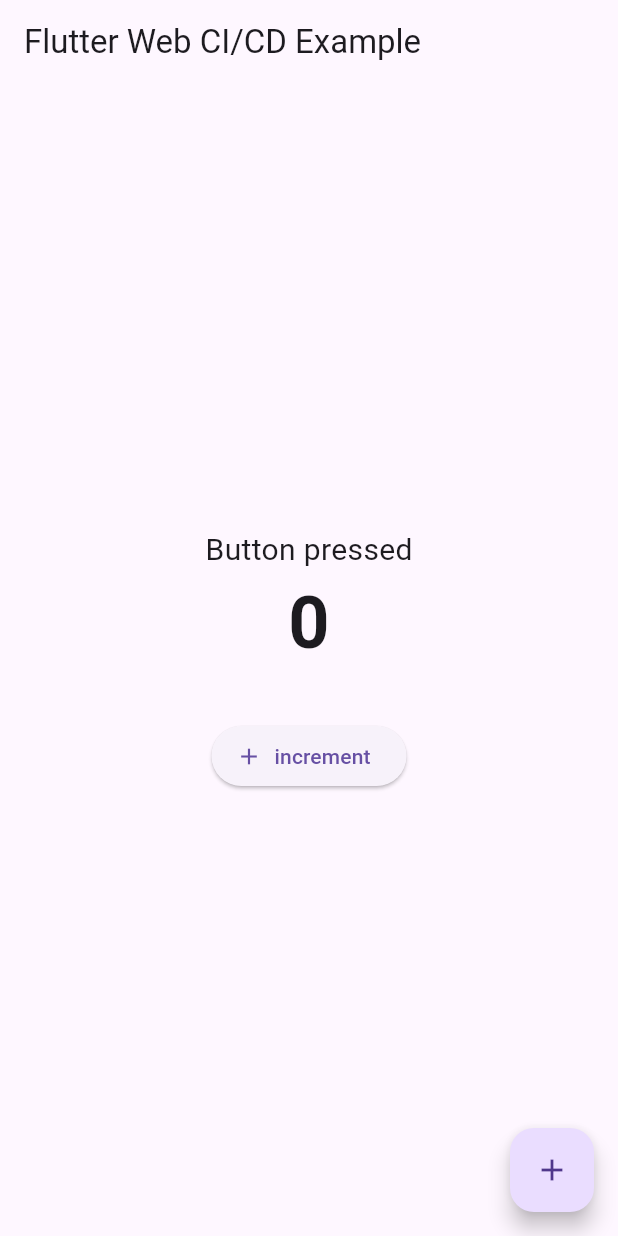
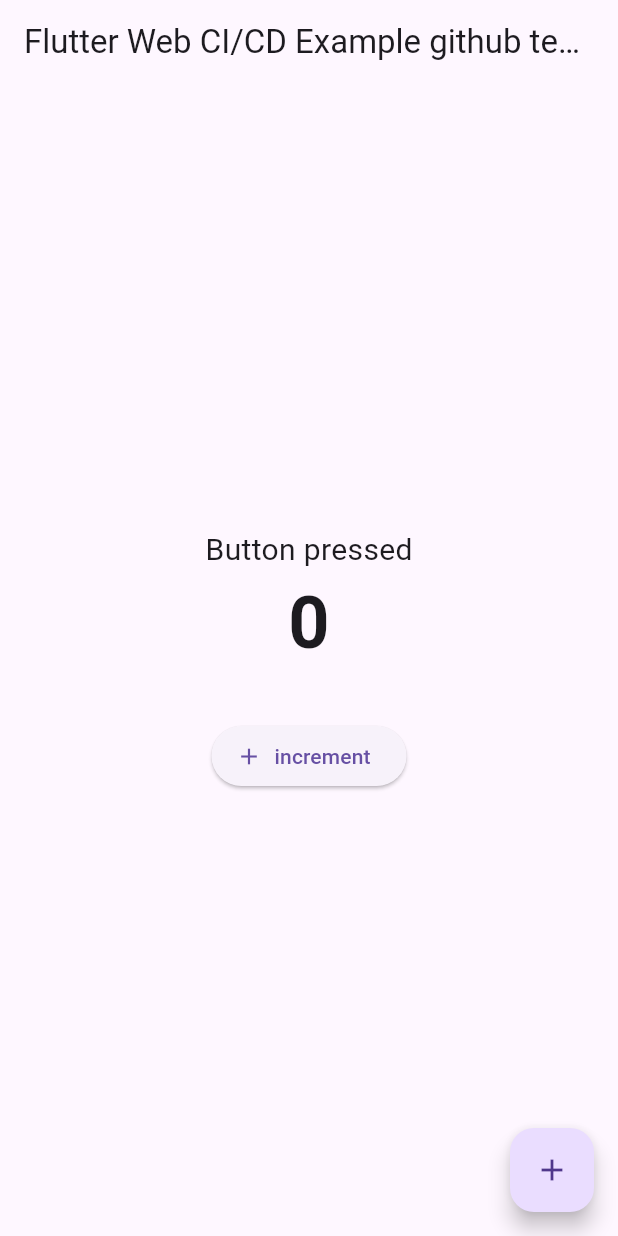
Before and after one commit to manjeetsinghgoyal/flutter_sample, a Flutter app: the screen it shows after launch, on a phone screen of 412 x 824 dp. Run offline on Flutter 3.47's test engine with Material 3 defaults, Android fonts, the phone set to English and light mode, and no system bars; project files that could hold a hidden picture were left out.

Commit message:
new text added

```diff
--- a/lib/home_page.dart
+++ b/lib/home_page.dart
@@ -15,7 +15,7 @@ class _HomePageState extends State<HomePage> {
   @override
   Widget build(BuildContext context) {
     return Scaffold(
-      appBar: AppBar(title: const Text('Flutter Web CI/CD Example')),
+      appBar: AppBar(title: const Text('Flutter Web CI/CD Example github test demo')),
       body: Center(
         child: Column(
           mainAxisAlignment: MainAxisAlignment.center,
--- a/lib/main.dart
+++ b/lib/main.dart
@@ -11,7 +11,7 @@ class MyApp extends StatelessWidget {
   @override
   Widget build(BuildContext context) {
     return MaterialApp(
-      title: 'Flutter Web CI/CD',
+      title: 'Flutter Web CI/CD test for git commands',
       theme: ThemeData(primarySwatch: Colors.blue),
       home: const HomePage(),
     );
```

......

#### [Work task]
An exact copy of every record above is needed, with all pictures left out.

#### [Solution for this exercise]
Before and after one commit to manjeetsinghgoyal/flutter_sample, a Flutter app: the screen it shows after launch, on a phone screen of 412 x 824 dp. Run offline on Flutter 3.47's test engine with Material 3 defaults, Android fonts, the phone set to English and light mode, and no system bars; project files that could hold a hidden picture were left out.

Commit message:
new text added

```diff
--- a/lib/home_page.dart
+++ b/lib/home_page.dart
@@ -15,7 +15,7 @@ class _HomePageState extends State<HomePage> {
   @override
   Widget build(BuildContext context) {
     return Scaffold(
-      appBar: AppBar(title: const Text('Flutter Web CI/CD Example')),
+      appBar: AppBar(title: const Text('Flutter Web CI/CD Example github test demo')),
       body: Center(
         child: Column(
           mainAxisAlignment: MainAxisAlignment.center,
--- a/lib/main.dart
+++ b/lib/main.dart
@@ -11,7 +11,7 @@ class MyApp extends StatelessWidget {
   @override
   Widget build(BuildContext context) {
     return MaterialApp(
-      title: 'Flutter Web CI/CD',
+      title: 'Flutter Web CI/CD test for git commands',
       theme: ThemeData(primarySwatch: Colors.blue),
       home: const HomePage(),
     );
```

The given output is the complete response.